» Work to be completed
The result should be every line of the listing that contains "import".

⟨

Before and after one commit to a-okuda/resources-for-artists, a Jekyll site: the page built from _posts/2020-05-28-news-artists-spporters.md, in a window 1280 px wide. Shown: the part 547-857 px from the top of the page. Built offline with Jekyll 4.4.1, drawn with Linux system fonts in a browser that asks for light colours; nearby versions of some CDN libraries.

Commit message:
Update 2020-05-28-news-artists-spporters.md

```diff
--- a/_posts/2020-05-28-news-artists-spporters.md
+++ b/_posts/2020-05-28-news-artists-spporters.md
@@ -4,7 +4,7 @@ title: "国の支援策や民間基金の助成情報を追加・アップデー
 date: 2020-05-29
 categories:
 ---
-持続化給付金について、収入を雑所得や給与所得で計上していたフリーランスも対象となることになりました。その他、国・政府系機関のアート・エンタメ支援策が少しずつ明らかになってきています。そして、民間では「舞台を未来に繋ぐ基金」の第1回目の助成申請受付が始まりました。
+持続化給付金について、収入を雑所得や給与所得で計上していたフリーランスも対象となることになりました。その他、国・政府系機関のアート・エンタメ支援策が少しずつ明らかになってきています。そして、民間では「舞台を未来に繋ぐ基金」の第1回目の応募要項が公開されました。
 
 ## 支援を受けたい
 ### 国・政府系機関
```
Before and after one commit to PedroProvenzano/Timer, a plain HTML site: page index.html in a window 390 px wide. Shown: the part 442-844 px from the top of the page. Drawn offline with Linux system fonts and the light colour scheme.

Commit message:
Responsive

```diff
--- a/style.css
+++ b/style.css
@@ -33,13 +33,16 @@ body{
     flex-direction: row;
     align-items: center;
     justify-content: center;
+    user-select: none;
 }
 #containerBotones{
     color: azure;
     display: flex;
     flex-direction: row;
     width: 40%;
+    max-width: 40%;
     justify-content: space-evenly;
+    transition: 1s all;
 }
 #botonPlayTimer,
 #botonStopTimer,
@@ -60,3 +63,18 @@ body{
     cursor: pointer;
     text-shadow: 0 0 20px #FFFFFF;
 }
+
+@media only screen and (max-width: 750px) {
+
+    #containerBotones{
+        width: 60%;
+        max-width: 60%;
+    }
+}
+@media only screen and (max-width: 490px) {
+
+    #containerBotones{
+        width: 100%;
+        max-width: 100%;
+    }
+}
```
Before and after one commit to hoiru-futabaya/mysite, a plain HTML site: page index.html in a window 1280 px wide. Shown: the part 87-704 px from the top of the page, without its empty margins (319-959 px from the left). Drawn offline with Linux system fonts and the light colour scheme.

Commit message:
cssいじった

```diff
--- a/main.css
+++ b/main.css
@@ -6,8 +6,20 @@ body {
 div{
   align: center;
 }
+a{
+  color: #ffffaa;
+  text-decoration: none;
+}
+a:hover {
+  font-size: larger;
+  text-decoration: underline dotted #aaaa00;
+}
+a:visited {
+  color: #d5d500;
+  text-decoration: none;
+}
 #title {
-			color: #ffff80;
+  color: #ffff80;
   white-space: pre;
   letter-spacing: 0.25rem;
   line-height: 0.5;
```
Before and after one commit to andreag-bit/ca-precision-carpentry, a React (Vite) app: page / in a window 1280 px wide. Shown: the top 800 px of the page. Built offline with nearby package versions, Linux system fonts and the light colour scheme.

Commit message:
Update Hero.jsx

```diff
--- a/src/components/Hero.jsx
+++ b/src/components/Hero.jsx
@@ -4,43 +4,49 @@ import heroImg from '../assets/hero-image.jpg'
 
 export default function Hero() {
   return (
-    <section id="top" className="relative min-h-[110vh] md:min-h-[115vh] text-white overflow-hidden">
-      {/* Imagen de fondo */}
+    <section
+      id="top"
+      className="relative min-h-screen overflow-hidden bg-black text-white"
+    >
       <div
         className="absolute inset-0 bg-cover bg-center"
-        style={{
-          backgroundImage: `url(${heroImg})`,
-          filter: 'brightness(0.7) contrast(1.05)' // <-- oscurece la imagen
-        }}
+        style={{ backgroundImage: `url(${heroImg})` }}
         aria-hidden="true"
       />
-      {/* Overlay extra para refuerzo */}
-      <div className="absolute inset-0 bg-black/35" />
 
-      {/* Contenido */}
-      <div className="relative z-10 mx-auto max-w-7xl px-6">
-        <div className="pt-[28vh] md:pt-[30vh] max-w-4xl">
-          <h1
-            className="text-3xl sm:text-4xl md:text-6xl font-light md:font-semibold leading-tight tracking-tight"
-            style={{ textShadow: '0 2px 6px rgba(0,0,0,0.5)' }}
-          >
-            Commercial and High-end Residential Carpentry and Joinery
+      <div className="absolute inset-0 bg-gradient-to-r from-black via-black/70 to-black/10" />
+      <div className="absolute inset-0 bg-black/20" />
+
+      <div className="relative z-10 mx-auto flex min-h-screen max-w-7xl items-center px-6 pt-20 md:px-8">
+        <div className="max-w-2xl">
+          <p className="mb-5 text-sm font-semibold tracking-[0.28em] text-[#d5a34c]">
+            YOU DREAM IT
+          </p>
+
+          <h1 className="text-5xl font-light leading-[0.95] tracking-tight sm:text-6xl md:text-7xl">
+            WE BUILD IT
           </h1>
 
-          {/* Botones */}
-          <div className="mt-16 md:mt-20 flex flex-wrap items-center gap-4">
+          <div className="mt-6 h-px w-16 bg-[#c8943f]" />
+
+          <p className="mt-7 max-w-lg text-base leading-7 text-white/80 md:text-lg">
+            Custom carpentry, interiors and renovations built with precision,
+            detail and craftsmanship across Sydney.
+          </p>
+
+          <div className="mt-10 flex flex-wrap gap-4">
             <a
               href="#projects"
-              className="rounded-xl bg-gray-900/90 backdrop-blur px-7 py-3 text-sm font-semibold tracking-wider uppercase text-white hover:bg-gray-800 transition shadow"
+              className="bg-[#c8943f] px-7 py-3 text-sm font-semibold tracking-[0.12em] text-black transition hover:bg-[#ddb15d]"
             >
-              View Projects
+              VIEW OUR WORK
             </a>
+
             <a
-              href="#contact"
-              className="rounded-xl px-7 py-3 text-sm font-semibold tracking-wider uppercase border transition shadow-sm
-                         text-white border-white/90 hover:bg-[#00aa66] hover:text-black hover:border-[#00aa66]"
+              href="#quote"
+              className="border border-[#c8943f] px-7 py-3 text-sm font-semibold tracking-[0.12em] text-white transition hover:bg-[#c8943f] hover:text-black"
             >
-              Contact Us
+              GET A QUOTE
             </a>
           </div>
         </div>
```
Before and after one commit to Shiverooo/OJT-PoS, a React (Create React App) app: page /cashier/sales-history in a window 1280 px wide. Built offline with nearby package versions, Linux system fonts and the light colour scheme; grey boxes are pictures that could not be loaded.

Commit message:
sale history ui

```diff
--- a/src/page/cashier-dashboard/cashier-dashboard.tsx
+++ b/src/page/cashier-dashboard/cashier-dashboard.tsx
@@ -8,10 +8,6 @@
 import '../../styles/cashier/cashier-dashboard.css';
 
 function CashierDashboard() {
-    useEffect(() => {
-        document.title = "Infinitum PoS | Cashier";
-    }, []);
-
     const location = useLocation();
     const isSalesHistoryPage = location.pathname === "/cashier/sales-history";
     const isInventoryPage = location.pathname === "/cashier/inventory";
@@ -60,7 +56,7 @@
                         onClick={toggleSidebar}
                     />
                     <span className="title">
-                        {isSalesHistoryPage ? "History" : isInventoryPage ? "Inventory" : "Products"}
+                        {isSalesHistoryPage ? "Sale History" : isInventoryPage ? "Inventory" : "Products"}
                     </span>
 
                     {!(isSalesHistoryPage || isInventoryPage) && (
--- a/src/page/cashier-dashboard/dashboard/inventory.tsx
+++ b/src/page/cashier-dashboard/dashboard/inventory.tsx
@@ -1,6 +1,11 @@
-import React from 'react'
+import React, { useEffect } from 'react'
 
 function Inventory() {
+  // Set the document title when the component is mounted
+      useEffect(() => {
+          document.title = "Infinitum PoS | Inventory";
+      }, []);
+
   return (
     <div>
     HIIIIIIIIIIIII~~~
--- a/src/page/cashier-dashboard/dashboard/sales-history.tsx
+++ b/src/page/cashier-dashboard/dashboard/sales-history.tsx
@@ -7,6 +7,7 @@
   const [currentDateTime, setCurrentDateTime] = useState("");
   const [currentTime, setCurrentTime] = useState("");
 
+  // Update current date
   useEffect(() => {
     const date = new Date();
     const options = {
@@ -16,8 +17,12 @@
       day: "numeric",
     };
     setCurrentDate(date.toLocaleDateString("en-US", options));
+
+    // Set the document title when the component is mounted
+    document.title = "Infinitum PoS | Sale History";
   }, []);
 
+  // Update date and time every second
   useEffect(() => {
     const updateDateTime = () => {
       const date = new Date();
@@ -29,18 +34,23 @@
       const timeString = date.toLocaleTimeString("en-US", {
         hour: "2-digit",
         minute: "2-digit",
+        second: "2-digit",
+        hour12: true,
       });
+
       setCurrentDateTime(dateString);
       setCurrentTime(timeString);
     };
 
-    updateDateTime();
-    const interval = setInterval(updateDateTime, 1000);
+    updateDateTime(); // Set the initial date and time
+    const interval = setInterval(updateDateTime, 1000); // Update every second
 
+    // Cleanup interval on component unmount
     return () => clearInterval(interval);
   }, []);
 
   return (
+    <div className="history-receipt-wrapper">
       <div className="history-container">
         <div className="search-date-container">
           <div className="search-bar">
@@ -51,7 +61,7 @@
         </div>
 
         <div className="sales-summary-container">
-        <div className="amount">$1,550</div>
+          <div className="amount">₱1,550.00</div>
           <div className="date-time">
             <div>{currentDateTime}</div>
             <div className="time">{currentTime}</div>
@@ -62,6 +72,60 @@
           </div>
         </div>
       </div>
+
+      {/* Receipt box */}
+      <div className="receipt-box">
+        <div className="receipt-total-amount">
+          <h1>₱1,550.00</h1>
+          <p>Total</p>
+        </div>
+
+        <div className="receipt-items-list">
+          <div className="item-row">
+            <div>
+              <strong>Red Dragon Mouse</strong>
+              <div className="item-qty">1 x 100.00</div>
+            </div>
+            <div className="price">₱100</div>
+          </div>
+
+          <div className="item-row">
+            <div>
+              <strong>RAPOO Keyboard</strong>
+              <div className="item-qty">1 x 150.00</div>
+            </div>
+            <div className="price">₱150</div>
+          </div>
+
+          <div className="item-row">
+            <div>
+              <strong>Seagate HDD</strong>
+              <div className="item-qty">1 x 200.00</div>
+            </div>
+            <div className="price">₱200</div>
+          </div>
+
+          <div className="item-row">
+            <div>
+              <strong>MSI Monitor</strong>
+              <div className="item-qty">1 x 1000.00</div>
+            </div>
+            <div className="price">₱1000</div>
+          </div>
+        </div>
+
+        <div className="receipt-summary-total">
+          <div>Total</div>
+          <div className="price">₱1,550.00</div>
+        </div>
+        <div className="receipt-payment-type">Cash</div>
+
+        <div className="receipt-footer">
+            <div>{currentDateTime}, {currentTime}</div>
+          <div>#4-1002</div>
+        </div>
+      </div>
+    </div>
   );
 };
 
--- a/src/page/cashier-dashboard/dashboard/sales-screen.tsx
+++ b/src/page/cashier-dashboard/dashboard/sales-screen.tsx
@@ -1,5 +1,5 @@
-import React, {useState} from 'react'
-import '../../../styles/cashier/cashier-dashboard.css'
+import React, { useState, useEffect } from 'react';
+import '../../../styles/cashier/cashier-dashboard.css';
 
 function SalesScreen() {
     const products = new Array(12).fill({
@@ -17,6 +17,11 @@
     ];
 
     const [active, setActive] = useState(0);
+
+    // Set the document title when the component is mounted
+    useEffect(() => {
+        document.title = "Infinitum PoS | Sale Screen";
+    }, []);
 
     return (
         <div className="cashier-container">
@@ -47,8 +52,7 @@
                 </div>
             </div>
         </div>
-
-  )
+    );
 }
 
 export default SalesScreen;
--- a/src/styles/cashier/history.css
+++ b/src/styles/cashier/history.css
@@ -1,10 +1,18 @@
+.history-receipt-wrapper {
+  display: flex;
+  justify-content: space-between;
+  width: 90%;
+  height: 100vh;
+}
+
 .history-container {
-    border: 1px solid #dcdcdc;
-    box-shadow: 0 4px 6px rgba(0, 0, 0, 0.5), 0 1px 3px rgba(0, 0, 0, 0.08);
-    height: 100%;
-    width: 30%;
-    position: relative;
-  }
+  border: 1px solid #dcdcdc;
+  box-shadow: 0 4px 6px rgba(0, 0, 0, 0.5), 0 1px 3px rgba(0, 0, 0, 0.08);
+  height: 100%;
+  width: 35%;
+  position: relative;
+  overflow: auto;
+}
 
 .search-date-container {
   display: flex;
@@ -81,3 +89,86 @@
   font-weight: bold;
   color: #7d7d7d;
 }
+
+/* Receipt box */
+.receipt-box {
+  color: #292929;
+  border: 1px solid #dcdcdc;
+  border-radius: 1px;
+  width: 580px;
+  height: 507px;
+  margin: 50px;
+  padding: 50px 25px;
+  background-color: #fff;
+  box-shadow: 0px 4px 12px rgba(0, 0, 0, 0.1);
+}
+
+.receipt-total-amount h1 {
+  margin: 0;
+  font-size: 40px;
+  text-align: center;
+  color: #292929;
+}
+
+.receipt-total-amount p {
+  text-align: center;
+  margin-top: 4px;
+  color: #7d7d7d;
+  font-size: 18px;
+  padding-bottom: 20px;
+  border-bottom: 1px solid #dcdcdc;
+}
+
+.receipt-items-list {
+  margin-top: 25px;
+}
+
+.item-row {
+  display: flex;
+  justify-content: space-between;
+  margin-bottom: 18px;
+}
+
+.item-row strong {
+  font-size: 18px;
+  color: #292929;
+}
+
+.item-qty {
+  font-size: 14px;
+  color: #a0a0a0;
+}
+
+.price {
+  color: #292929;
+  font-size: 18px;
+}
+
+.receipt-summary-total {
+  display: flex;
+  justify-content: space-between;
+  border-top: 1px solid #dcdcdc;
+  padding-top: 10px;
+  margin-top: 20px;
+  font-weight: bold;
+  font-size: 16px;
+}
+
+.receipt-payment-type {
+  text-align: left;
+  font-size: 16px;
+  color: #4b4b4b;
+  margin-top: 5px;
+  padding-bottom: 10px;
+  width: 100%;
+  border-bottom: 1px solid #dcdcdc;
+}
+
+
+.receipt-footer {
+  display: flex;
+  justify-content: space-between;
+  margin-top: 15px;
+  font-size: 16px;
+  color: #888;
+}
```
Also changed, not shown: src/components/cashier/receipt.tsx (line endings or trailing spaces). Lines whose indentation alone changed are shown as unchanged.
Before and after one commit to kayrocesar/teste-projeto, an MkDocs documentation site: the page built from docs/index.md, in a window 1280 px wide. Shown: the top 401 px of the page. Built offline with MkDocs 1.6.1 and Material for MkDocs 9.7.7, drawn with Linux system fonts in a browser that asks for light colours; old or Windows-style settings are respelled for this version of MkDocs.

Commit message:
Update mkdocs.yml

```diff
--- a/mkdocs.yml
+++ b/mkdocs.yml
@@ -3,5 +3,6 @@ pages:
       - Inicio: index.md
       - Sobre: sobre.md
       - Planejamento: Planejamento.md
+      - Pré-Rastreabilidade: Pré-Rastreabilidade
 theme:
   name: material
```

⟩

» Output for this exercise
@@ -4,43 +4,49 @@ import heroImg from '../assets/hero-image.jpg'
 import '../../styles/cashier/cashier-dashboard.css';
-import React from 'react'
+import React, { useEffect } from 'react'
-import React, {useState} from 'react'
-import '../../../styles/cashier/cashier-dashboard.css'
+import React, { useState, useEffect } from 'react';
+import '../../../styles/cashier/cashier-dashboard.css';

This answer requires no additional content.